Recently I did a gig where I MC’d a bar comedy show.  Normally I’m the feature or headline act.  It was fun, however as the first act, it’s really had to “crush it”.  There are a few reasons for this.

 

First, as host, it’s not your show.  It’s your show, but it’s not your show.  Second, the audience is COLD and you need to really get them to switch from hang out mode to show mode.  This is made harder by the fact that the room doesn’t change into show mode (i.e. lights don’t dim, etc).  The final thing is that everyone is still eating, so it’s harder to get them to laugh with food in their mouths.

 

Add the normal first act in a bar show challenges to the place having a PA set up horribly and the stage in the darkest spot of the room.  All of this made it a challenging room.

 

I opened with a verbal bit that’s goal it to unite the room, it did it OK, then moved on. This is one of those gigs where as the first act you really have to just keep moving forward until they finish their dinner.  That’s what I did.  And about minute 11 of 15 I finally got them warmed up and they were a great audience for the next two acts.

I guess the lesson here is don’t bail on your audience, always give it 100%.  Eventually they’ll come around…

 

Louie

Taking it Further

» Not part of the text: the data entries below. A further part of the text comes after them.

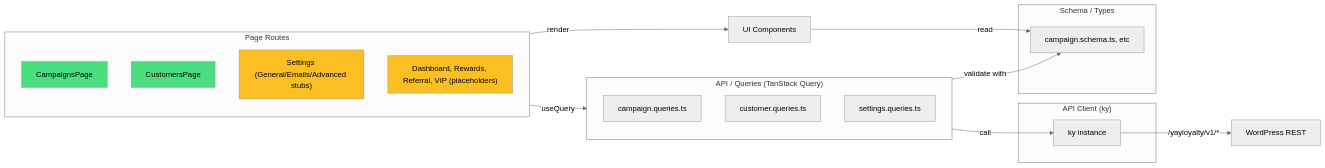
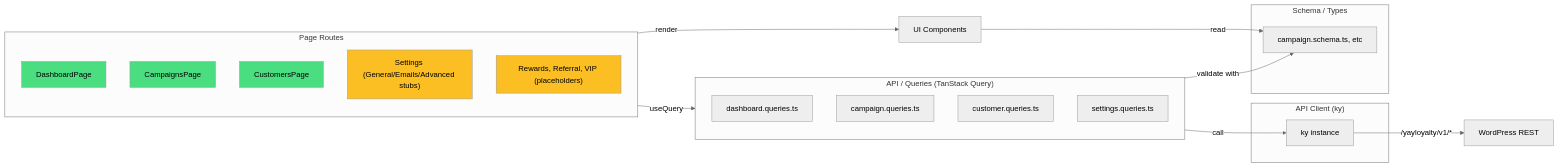
Before and after one commit to YayCommerce/YayLoyalty: the second of 3 diagrams in docs/system-architecture.md, drawn with Mermaid (neutral theme). The commit also changed other lines of this file and 4 other files, not shown here.

````diff
--- a/docs/system-architecture.md
+++ b/docs/system-architecture.md
@@ -88,36 +88,39 @@
 ```mermaid
 flowchart LR
     subgraph Pages["Page Routes"]
+        Dash["DashboardPage"]
         Camp["CampaignsPage"]
         Cust["CustomersPage"]
         Set["Settings (General/Emails/Advanced stubs)"]
-        Other["Dashboard, Rewards, Referral, VIP (placeholders)"]
+        Other["Rewards, Referral, VIP (placeholders)"]
     end
 
     subgraph Queries["API / Queries (TanStack Query)"]
+        DashQry["dashboard.queries.ts"]
         CampQry["campaign.queries.ts"]
         CustQry["customer.queries.ts"]
         SetQry["settings.queries.ts"]
     end
 
     subgraph API["API Client (ky)"]
         KyClient["ky instance"]
     end
 
     subgraph Schema["Schema / Types"]
         ZodSchema["campaign.schema.ts, etc"]
     end
 
     Pages -->|useQuery| Queries
     Queries -->|call| KyClient
     KyClient -->|/yayloyalty/v1/*| WordPress["WordPress REST"]
     Queries -->|validate with| ZodSchema
 
     Pages -->|render| Components["UI Components"]
     Components -->|read| ZodSchema
 
+    style Dash fill:#4ade80
     style Camp fill:#4ade80
     style Cust fill:#4ade80
     style Set fill:#fbbf24
     style Other fill:#fbbf24
 ```
````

If you’ve ever seen my lecture, the main point of it is how can you take the magic that you do one step further.  That next step could be method, could be presentation, or the look of the trick.  That’s something I try to do with everything I do in my show.

It’s this thinking that’s led to the creation of all of my marketed tricks.  For example in the Evaporation trick, I needed to make some liquid vanish for my liquid in light bulb trick which is marketed under the name Applause Please.  This trick takes the milk in light bulb a step further.

I didn’t like the look of a milk pitcher and went out to search for other solutions.  A “ghost bottle” wasn’t practical for what I was doing.  After many different designs the Evaporation as it is now has created.

How are you going to take whatever you do a step further?

Louie

 

 

Vanishing Bird Cage

I’ve always loved the vanishing birdcage, ever since I was a teenager and was told about Bert Allerton doing in close up while table hopping.  Then I saw Blackstone Jr. do the vanishing birdcage where all the kids put their hands around the cage, I’d seen Lance Burton do it with his round cage.  However the one that really did amazed me was seeing Billy McComb do the vanishing birdcage.  Here’s a video of it:

What made Billy’s version different was that he did his whole act and ended with the cage. He didn’t have that cramped posture, he had a full range of motion. I don’t think Billy was the first person to use a take up reel for the birdcage, however he’s the one that made an impact on me.

Over the years I’ve owned several take up reels, including the one that was sold with the Billy McComb vanishing birdcage set.  Right now I own a funky one that was made in Germany.

If you don’t know what a take up reel is and how you would use it for a vanishing birdcage, it’s pretty simple.  All it does is shorten the length of the string on the pull.  That’s it.  But that simple little thing makes all the difference in the world!

Having used a take up reel, the thing I didn’t like about them was the weight of them.  They are metal and heavy.  For someone like Billy who it appears did the cage at the end of an act, the weight is probably less of a problem then when used by someone doing a 45-60 min show.

Recently I got a 3D printer and started playing with it and ended up designing a take up reel. This is a lot lighter because it’s plastic.  I’ve been using this for months and I will say, I think I’ve finally come up with a solution for me to do the birdcage in my show!

Using a take up reel isn’t just for the birdcage, there’s a lot of cool stuff you can do with them.  I’m not going to go into detail about other tricks you can do with them because there’s soo many.  I’m just glad I came up with a solution that works for me.

Louie